    Read Next

    Advertising
    Advertising
    Advertising

    Last Updated on June 20, 2019

    Science Says Guitar Players’ Brains Are Different From Others’

    Science Says Guitar Players’ Brains Are Different From Others’

    There’s nothing quite like picking up a guitar and strumming out some chords. Listening to someone playing the guitar can be mesmerising, it can evoke emotion and a good guitar riff can bring out the best of a song. Many guitar players find a soothing, meditative quality to playing, along with the essence of creating music or busting out an acoustic version of their favourite song. But how does playing the guitar affect the brain?

    More and more scientific studies have been looking into how people who play the guitar have different brain functions compared to those who don’t. What they found was quite astonishing and backed up what many guitarists may instinctively know deep down.

    Advertising

    Guitar Players’ Brains Can Synchronise

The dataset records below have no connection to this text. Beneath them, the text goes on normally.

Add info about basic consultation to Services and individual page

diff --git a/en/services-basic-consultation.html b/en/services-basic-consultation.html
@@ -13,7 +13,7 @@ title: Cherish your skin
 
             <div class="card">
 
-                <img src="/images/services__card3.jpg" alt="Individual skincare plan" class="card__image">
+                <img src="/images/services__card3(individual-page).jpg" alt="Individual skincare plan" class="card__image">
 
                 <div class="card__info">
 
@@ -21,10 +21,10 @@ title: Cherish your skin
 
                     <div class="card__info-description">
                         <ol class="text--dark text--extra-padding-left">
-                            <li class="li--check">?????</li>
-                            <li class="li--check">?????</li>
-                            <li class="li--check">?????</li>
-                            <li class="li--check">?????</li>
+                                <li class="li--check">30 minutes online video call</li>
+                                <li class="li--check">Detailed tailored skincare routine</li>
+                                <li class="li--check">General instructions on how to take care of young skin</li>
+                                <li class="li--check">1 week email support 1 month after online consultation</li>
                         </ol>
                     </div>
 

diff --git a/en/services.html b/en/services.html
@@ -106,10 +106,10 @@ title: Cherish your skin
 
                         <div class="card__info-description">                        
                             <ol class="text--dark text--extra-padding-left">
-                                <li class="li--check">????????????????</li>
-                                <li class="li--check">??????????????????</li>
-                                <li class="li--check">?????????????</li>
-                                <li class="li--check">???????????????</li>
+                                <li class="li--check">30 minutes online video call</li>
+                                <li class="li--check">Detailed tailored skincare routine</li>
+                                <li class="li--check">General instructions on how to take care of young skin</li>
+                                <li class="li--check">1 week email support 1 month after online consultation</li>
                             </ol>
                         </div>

    You didn’t read that wrong! Yes, a 2012 study[1] was conducted in Berlin that looked at the brains of guitar players. The researchers took 12 pairs of players and got them to play the same piece of music while having their brains scanned.

    During the experiment, they found something extraordinary happening to each pair of participants – their brains were synchronising with each other. So what does this mean? Well, the neural networks found in the areas of the brain associated with social cognition and music production were most activated when the participants were playing their instruments. In other words, their ability to connect with each other while playing music was exceptionally strong.

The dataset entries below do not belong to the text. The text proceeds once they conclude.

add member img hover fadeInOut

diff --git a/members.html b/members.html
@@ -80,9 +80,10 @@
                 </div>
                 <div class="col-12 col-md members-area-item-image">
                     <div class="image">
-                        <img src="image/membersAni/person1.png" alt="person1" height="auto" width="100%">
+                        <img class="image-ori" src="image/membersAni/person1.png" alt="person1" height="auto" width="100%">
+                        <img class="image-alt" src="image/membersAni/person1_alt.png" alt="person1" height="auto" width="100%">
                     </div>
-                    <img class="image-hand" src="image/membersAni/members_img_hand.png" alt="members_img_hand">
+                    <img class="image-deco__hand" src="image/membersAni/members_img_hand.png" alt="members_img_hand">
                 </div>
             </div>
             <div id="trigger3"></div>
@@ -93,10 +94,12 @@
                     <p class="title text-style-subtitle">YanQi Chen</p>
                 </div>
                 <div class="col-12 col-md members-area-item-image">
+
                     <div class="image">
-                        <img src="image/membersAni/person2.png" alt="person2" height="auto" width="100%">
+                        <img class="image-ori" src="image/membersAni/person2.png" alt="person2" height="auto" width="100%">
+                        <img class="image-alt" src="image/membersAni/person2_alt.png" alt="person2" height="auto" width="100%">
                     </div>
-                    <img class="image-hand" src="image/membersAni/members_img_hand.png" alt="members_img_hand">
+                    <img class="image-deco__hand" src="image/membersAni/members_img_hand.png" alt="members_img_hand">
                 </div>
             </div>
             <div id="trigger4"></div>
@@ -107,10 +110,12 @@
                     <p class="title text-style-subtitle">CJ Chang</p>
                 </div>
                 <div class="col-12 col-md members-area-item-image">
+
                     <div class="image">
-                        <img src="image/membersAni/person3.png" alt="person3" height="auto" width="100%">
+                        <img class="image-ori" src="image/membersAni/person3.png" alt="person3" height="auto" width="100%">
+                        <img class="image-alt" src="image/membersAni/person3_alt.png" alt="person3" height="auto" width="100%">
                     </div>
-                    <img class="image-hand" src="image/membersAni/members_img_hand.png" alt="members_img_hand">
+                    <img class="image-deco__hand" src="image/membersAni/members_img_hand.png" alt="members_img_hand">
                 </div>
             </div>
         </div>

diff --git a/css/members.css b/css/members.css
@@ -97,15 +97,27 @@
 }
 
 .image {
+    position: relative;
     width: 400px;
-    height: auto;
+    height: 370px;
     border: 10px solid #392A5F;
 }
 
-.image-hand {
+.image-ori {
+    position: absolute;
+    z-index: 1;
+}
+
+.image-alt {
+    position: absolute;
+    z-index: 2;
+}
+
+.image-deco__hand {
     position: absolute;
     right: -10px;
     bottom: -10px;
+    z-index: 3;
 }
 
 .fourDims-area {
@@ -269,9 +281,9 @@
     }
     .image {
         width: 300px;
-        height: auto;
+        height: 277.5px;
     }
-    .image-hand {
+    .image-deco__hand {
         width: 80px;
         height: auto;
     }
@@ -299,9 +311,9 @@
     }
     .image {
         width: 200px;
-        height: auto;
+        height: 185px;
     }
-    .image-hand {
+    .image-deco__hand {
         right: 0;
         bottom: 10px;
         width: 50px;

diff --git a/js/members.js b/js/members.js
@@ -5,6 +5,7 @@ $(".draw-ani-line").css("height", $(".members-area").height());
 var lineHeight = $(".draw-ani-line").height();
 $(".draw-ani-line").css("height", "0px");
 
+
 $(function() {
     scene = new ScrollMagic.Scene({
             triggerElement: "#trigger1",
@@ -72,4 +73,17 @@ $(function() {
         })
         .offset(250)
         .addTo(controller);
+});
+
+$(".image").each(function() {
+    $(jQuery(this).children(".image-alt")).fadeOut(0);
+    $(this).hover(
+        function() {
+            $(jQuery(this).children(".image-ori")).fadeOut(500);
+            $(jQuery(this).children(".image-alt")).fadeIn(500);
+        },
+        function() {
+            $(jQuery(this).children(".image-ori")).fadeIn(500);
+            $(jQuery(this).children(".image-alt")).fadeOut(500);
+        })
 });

    Advertising

    Guitar Players Have a Higher Intuition

    Intuition is described as “the ability to understand something instinctively, without the need for conscious reasoning” and this is exactly what’s happening when two people are playing the guitar together.

    The ability to synchronise their brains with each other, stems from this developed intuitive talent indicating that guitar players have a definite spiritual dexterity to them. Not only do their brains synchronise with another player, but they can also even anticipate what is to come before and after a set of chords without consciously knowing. This explains witnessing a certain ‘chemistry’ between players in a band and why many bands include brothers who may have an even stronger connection.

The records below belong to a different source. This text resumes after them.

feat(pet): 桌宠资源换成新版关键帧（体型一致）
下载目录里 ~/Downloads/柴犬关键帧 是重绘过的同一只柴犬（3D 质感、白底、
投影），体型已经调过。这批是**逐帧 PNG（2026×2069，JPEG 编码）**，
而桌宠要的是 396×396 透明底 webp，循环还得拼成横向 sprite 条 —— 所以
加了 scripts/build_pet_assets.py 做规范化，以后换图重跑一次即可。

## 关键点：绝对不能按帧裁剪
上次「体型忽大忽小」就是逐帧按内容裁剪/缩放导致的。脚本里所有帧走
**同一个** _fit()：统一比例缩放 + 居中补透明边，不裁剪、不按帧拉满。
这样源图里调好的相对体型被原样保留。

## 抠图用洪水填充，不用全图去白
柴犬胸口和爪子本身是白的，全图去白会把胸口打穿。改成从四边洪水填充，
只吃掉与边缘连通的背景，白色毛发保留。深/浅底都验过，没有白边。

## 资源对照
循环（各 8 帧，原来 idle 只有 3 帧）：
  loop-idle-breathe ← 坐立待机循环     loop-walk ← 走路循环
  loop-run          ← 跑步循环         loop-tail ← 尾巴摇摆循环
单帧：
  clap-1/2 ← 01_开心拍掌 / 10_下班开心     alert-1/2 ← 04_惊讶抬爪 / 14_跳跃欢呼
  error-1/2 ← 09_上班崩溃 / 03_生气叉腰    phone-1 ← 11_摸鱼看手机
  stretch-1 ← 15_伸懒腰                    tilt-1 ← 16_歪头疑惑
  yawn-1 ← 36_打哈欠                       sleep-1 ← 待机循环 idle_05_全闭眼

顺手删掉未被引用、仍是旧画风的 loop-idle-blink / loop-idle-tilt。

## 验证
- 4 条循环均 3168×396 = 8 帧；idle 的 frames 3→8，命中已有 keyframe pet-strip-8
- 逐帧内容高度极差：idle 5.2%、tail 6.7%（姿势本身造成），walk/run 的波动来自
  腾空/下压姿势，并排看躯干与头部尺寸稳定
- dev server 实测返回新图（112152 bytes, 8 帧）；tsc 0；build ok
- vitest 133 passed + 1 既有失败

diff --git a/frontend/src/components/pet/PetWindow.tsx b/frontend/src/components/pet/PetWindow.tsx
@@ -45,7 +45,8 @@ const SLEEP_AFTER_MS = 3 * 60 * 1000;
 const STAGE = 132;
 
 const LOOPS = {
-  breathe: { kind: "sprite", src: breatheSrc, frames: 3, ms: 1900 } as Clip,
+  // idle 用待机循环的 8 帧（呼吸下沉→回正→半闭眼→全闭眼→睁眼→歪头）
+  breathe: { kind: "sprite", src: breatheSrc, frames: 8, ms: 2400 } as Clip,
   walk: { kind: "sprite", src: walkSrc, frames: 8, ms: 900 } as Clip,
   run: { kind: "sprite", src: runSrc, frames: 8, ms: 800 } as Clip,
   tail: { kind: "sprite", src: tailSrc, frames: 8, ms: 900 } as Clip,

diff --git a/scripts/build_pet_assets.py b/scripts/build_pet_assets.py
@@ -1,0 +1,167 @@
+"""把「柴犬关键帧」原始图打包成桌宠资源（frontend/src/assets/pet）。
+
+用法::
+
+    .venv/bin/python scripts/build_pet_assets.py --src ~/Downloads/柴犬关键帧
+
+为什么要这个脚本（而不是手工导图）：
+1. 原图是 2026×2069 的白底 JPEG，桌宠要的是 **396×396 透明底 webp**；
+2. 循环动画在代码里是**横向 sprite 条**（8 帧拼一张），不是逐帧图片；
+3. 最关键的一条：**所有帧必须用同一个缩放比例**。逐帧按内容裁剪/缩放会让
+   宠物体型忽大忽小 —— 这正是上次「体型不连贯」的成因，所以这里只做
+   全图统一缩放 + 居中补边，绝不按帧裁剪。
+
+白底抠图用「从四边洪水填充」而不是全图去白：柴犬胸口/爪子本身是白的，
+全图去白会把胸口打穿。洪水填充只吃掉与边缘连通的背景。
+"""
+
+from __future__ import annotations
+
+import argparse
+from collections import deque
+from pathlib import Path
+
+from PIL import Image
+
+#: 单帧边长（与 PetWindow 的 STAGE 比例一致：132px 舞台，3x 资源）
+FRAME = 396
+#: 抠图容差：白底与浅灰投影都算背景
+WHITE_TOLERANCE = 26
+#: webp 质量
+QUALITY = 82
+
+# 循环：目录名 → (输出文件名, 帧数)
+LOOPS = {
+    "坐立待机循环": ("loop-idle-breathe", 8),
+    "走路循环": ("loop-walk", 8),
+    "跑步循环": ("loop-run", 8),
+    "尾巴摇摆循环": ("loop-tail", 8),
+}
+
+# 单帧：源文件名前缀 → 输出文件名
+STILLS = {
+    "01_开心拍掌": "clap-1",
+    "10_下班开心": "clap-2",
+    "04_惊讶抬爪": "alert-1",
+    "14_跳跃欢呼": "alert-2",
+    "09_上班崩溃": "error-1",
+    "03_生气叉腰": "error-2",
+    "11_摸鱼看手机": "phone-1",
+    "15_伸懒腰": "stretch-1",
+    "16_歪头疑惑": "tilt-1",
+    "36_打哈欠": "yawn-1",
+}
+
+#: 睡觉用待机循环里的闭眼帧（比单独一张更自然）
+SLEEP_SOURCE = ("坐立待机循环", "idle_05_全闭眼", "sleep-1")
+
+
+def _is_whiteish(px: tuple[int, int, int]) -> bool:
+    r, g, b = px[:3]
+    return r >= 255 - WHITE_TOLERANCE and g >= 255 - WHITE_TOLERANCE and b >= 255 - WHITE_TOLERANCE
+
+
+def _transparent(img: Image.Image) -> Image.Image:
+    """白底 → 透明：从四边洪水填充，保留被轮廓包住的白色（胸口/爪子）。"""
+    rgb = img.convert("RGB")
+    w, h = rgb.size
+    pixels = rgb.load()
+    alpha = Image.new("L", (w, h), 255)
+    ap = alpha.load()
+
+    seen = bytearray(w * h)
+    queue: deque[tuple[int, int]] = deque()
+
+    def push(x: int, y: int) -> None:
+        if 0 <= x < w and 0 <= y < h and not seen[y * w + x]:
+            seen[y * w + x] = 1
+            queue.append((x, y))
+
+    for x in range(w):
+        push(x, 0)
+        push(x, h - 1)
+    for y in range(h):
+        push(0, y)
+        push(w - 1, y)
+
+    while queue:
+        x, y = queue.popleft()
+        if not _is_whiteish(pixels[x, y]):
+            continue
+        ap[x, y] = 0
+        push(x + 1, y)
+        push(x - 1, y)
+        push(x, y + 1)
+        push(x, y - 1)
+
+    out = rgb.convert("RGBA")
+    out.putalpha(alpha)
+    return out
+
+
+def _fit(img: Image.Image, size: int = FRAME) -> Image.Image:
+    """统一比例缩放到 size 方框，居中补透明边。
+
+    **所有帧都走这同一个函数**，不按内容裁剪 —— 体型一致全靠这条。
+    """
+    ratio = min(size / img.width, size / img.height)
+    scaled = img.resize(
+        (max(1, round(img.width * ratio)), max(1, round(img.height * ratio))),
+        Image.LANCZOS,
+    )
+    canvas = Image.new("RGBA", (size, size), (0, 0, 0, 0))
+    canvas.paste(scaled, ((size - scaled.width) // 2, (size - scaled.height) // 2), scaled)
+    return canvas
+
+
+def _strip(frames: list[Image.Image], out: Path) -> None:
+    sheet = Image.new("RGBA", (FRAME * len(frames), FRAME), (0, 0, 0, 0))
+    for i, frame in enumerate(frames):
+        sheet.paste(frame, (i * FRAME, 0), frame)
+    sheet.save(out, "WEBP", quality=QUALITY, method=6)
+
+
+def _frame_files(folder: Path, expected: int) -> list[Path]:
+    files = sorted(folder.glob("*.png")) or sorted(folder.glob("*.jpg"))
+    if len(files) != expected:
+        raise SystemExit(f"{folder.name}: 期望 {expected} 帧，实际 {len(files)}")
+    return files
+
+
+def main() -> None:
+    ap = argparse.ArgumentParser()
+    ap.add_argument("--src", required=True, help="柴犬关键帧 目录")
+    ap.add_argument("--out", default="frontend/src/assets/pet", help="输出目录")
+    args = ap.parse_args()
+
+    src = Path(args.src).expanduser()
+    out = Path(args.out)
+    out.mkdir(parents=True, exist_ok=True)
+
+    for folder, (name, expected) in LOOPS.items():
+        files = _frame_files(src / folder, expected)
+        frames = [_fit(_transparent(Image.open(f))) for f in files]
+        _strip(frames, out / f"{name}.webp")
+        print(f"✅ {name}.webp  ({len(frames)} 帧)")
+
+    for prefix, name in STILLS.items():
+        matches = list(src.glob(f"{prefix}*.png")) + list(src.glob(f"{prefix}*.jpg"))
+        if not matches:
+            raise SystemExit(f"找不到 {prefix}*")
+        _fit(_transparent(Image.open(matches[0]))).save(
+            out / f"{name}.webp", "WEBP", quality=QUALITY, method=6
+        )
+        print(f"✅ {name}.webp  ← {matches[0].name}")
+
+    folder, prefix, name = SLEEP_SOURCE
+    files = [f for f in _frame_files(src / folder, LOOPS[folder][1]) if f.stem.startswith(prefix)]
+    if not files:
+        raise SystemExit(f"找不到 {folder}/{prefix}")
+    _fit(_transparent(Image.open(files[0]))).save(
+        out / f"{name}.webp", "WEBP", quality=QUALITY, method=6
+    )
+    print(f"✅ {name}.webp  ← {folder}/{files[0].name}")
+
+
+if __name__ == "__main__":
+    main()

    Advertising

    This phenomenon is actually thought to be down to the way guitarists learn how to play – while many musicians learn through reading sheet music, guitar players learn more from listening to others play and feeling their way through the chords. This also shows guitarists have exceptional improvisational skills[2] and quick thinking.

    Guitar Players Use More of Their Creative, Unconscious Brain

    The same study carried out a different experiment, this time while solo guitarists were shredding. They found that experienced guitar players were found to deactivate the conscious part of their brain extremely easily meaning they were able to activate the unconscious, creative and less practical way of thinking more efficiently.

    Advertising

    This particular area of the brain – the right temporoparietal junction – typically deactivates with ‘long term goal orientation’ in order to stop distractions to get goals accomplished. This was in contrast to the non-guitarists who were unable to shut off the conscious part of their brain which meant they were consciously thinking more about what they were playing.

    This isn’t to say that this unconscious way of playing can’t be learnt. Since the brain’s plasticity allows new connections to be made depending on repeated practice, the guitar player’s brain can be developed over time but it’s something about playing the guitar in particular that allows this magic to happen.

    Conclusion

    While we all know musicians have very quick and creative brains, it seems guitar players have that extra special something. Call it heightened intuition or even a spiritual element – either way, it’s proven that guitarists are an exceptional breed unto themselves!

    More About Music Playing

    Featured photo credit: Lechon Kirb via unsplash.com

    Reference

    Read Next